The next building we come to is known as Teampall Mór in Gaelic or ‘The Big Church’,, it’s the oldest surviving structure here. Said to date from the 15th century with parts that are much older, perhaps 10th/11th century? It’s a rectangular structure made mostly from roughly coursed granite. What remains now is a nave and chancel. The wall which separates these once had a rather nice pointed archway, but was filled in with stone. You can still however make out the shape of the archway. There is a doorway, but it blocked with a locked gate. Someone had tied a nice little wooden cross to the gate. On top of the Nave/chancel wall there is an interesting double belfry, with only one bell remaining. It is kind of hard to see, but I did catch a glimpse of a chain coming down the wall from the belfry which would suggest that perhaps the bell is still in some state of working order.

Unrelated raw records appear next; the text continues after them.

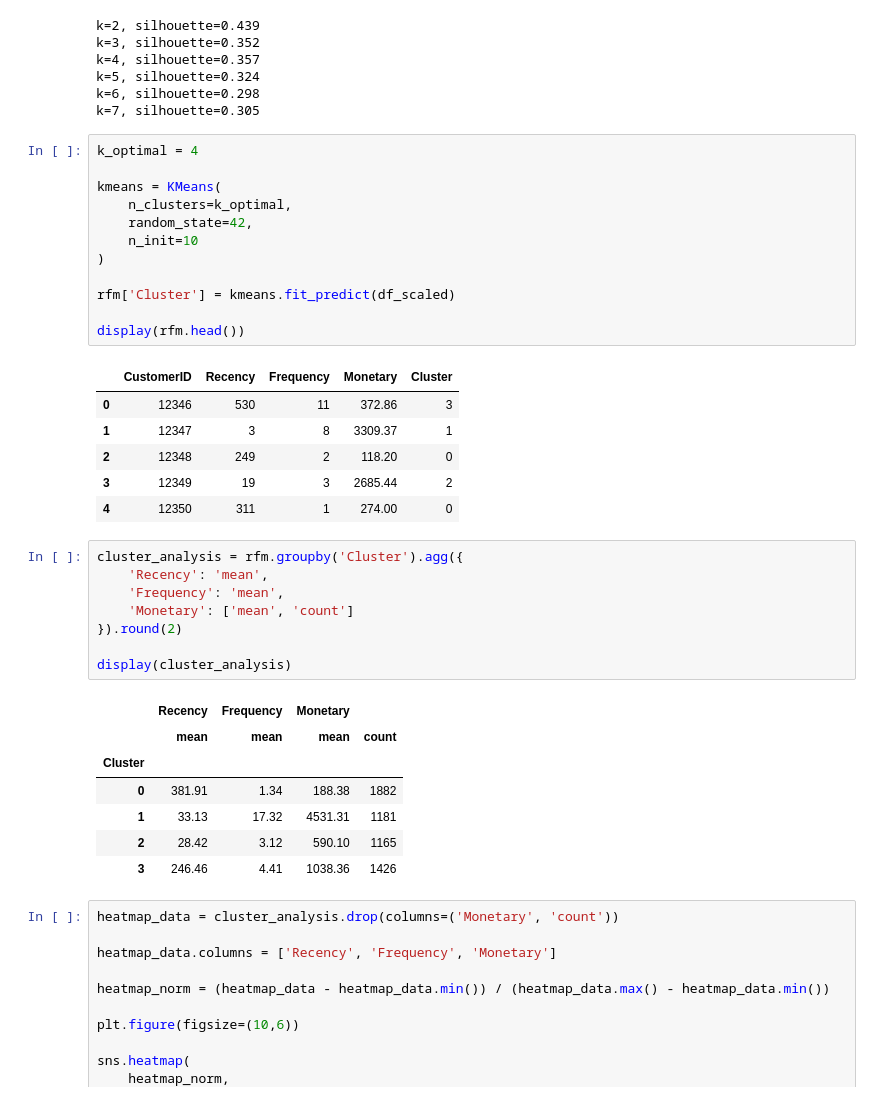
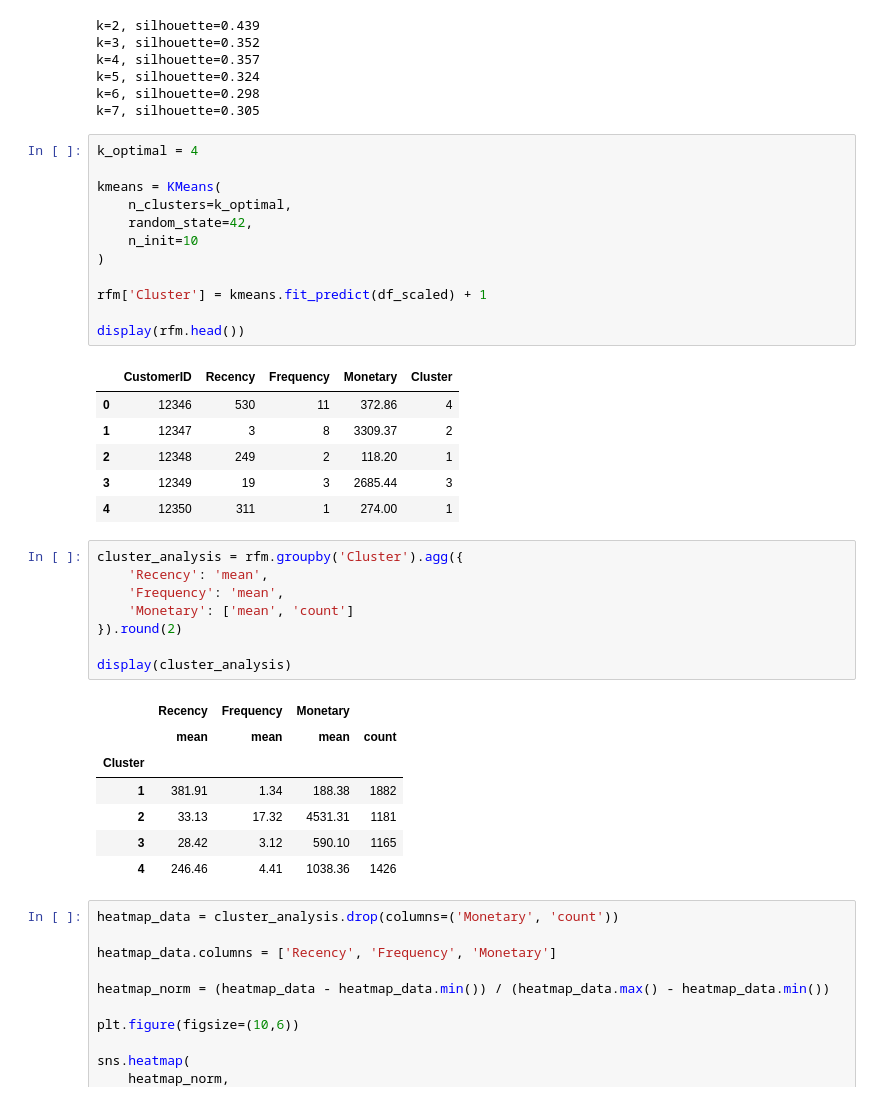
Before and after one commit to hansdarmawann/or2mrfm-1, a Jupyter notebook: notebooks/code.ipynb, the cells around one changed output. Drawn from its saved outputs; the diff is of its cells as text.

Commit message:
Add +1 on cluster.

```diff
--- a/notebooks/code.ipynb
+++ b/notebooks/code.ipynb
@@ -221,22 +221,22 @@ k=7, silhouette=0.305
 # %%
 k_optimal = 4
 
 kmeans = KMeans(
     n_clusters=k_optimal,
     random_state=42,
     n_init=10
 )
 
-rfm['Cluster'] = kmeans.fit_predict(df_scaled)
+rfm['Cluster'] = kmeans.fit_predict(df_scaled) + 1
 
 display(rfm.head())
 # %% [output]
 |  | CustomerID | Recency | Frequency | Monetary | Cluster |
-| 0 | 12346 | 530 | 11 | 372.86 | 3 |
-| 1 | 12347 | 3 | 8 | 3309.37 | 1 |
-| 2 | 12348 | 249 | 2 | 118.20 | 0 |
-| 3 | 12349 | 19 | 3 | 2685.44 | 2 |
-| 4 | 12350 | 311 | 1 | 274.00 | 0 |
+| 0 | 12346 | 530 | 11 | 372.86 | 4 |
+| 1 | 12347 | 3 | 8 | 3309.37 | 2 |
+| 2 | 12348 | 249 | 2 | 118.20 | 1 |
+| 3 | 12349 | 19 | 3 | 2685.44 | 3 |
+| 4 | 12350 | 311 | 1 | 274.00 | 1 |
 # %%
 cluster_analysis = rfm.groupby('Cluster').agg({
     'Recency': 'mean',
@@ -249,10 +249,10 @@ display(cluster_analysis)
 |  | Recency | Frequency | Monetary |  |
 |  | mean | mean | mean | count |
 | Cluster |  |  |  |  |
-| 0 | 381.91 | 1.34 | 188.38 | 1882 |
-| 1 | 33.13 | 17.32 | 4531.31 | 1181 |
-| 2 | 28.42 | 3.12 | 590.10 | 1165 |
-| 3 | 246.46 | 4.41 | 1038.36 | 1426 |
+| 1 | 381.91 | 1.34 | 188.38 | 1882 |
+| 2 | 33.13 | 17.32 | 4531.31 | 1181 |
+| 3 | 28.42 | 3.12 | 590.10 | 1165 |
+| 4 | 246.46 | 4.41 | 1038.36 | 1426 |
 # %%
 heatmap_data = cluster_analysis.drop(columns=('Monetary', 'count'))
 
```
Also changed, not shown: parts of 1 cell of this notebook, 3 other files.
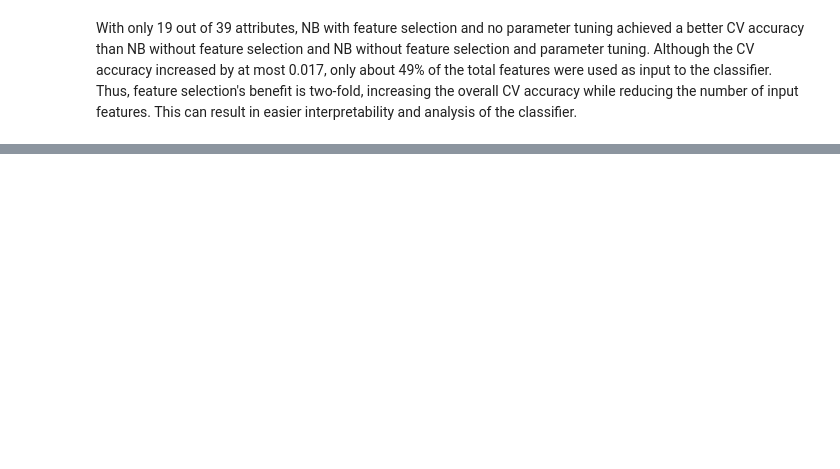
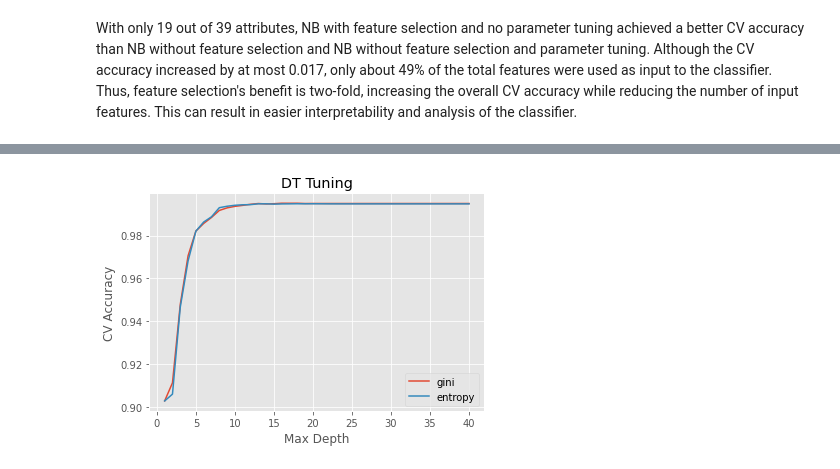
Before and after one commit to nzabdelke/Network-Traffic-Classification, a Jupyter notebook: network_traffic_classification.ipynb, the cells around one changed output, grey strips where cells are left out. Saved outputs shown, nothing was run; the diff lists cells and outputs as text; code cells hidden in the pictures; blank space fills up the shorter version.

Commit message:
add CART classifier

```diff
--- a/network_traffic_classification.ipynb
+++ b/network_traffic_classification.ipynb
@@ -381,0 +417,14 @@ best_classifiers = {"NB with FS": scores.mean()}
+# %%
+pipe = make_pipeline(ct, DecisionTreeClassifier(random_state=1234))
+criterion = ["gini", "entropy"]
+depth_range = list(range(1, 41))
+param_grid = {
+    "decisiontreeclassifier__criterion": criterion,
+    "decisiontreeclassifier__max_depth": depth_range,
+}
+
+search = GridSearchCV(pipe, param_grid, cv=cv, n_jobs=-1)
+
+search.fit(X, y)
+print("Best parameter (CV accuracy=%0.3f):" % search.best_score_)
+print(search.best_params_)
@@ -381,0 +435,19 @@ best_classifiers = {"NB with FS": scores.mean()}
+# %%
+tuning_results = pd.DataFrame(search.cv_results_["params"])
+tuning_results["mean_test_score"] = search.cv_results_["mean_test_score"]
+
+for i in ["gini", "entropy"]:
+    criterion = tuning_results[tuning_results["decisiontreeclassifier__criterion"] == i]
+    plt.plot(
+        criterion["decisiontreeclassifier__max_depth"],
+        criterion["mean_test_score"],
+        label=i,
+    )
+
+plt.legend()
+plt.xlabel("Max Depth")
+plt.ylabel("CV Accuracy")
+plt.title("DT Tuning")
+plt.show()
+# %% [output]
+[figure, added]
```
Also changed, not shown: parts of 14 cells of this notebook.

The south wall of the nave is gone but all other walls are still standing. The west enterance also has a small granite water stoup which has survived. It is believed that the walls of the nave extended beyond the gables forming antae or pillars. Inside the chancel are a number of grave markers an plaques. There is a single pointed window in the east wall to light the chancel. Teampall Mór is also said to contain the grave of St. Moling.